Photo: Dan Welldon
Producer Gaudi's great reverence for Nusrat Fateh Ali Khan almost stopped him from making his new record.
Dub Qawwali combines the soaring vocals of the late Pakistani singer Nusrat Fateh Ali Khan and the reggae style called "dub."
Photo: Ishida Masataka
Pakistani singer Nusrat Fateh Ali Khan (1948-1997) was considered the finest qawwali singer of his generation.
Nusrat Fateh Ali Khan's concerts were often rapturous events where fans showered the musicians in money.
Hear old Nusrat recordings dressed up in dub reggae beats by producer Gaudi.
Resurrecting the dead is nothing new in music. Remember Natalie Cole singing and dancing with her late father, Nat King Cole? The latest luminary to be revived is the Pakistani singer Nusrat Fateh Ali Khan. August 16 marks the tenth anniversary of his death.
In his short life, Nusrat was the world's greatest singer of qawwali, a boisterous and passionate music of mystical Islam. He embraced western pop music, teaming up with Peter Gabriel and Eddie Vedder. Now, Nusrat returns with the help of Italian dub reggae producer Gaudi. Their new CD is called Dub Qawwali.
Gaudi is a veteran producer with 11 solo albums over the past two decades. He specializes in dub reggae, a style that often reworks existing material, mixing booming bass and drums with electronic effects.
After dabbling in punk music, Gaudi began experimenting with synthesizers, and was fully steeped in reggae when he first heard one of Nusrat Fateh Ali Khan's records in the mid-1980s. By this time, Khan was already being called the "Emperor of qawwali."
Gaudi displays an appropriate reverence for the emperor, a fact that most likely helped him when he approached Khan's old record label. Gaudi says he was thrilled when they gave him full access to original 40-year-old reel-to-reel tapes of unreleased Nusrat sessions.
"It was incredibly emotive for me, seeing the writing, handwriting and everything, I had goose bumps, really," Gaudi recalls.
He took the tapes and worked some studio magic, removing unwanted instruments and laying the bare vocal tracks over his own beats. It was a daring venture, to be sure, but Gaudi says that in all that tinkering, his aim was not to adapt Khan's music to his own beats, but exactly the other way around. He was even careful to preserve the message of Khan's music.
"I couldn't understand what he was thinking about," Gaudi says, "so I had to employ a translator. And making sure that all the vocals that phonetically for me sounded great, even meaning-wise made sense."
That's part of the reason the record took Gaudi two years to make. He says he spent months just listening, before touching anything. And in the end, his careful study convinced him that he could safely use Jamaican dub beats without compromising the spirit of Khan's music.
"Because the message of that music and the message of reggae is exactly the same," Gaudi says. "It's peace, love, and spirituality. So that was my common denominator for me, just to try and unify the two elements."
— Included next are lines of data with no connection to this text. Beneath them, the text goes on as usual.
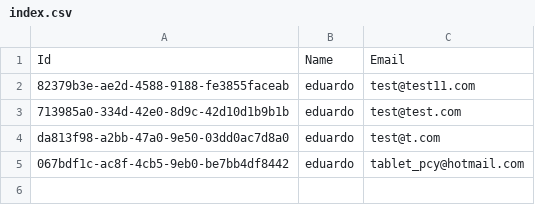
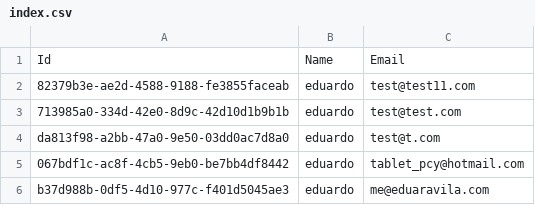
Before and after one commit to eduaravila/rem-transaction-summary-api, a CSV file: tmp/summary/users/index.csv, drawn as a sheet; the diff names each change by its address in the sheet, - before the commit and + after, or states it on an @@ line.

```diff
--- a/tmp/summary/users/index.csv
+++ b/tmp/summary/users/index.csv
+row 6: b37d988b-0df5-4d10-977c-f401d5045ae3 | eduardo | me@eduaravila.com
```
Also changed, not shown: 5 other files.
Still, as harmonious as it felt to him, Gaudi says sometimes felt he should abandon the project.
"I know already that whatever I do with this music," Gaudi says, "it will not be as beautiful as the original material, and that's for sure. So I was about to give up. And the same feeling happened when I remixed Bob Marley four years ago. It's bigger than me, bigger than anything I did so far."
But he went ahead, trying to imagine that Khan's spirit was there with him in the studio. After all, Gaudi says, the studio is his "temple."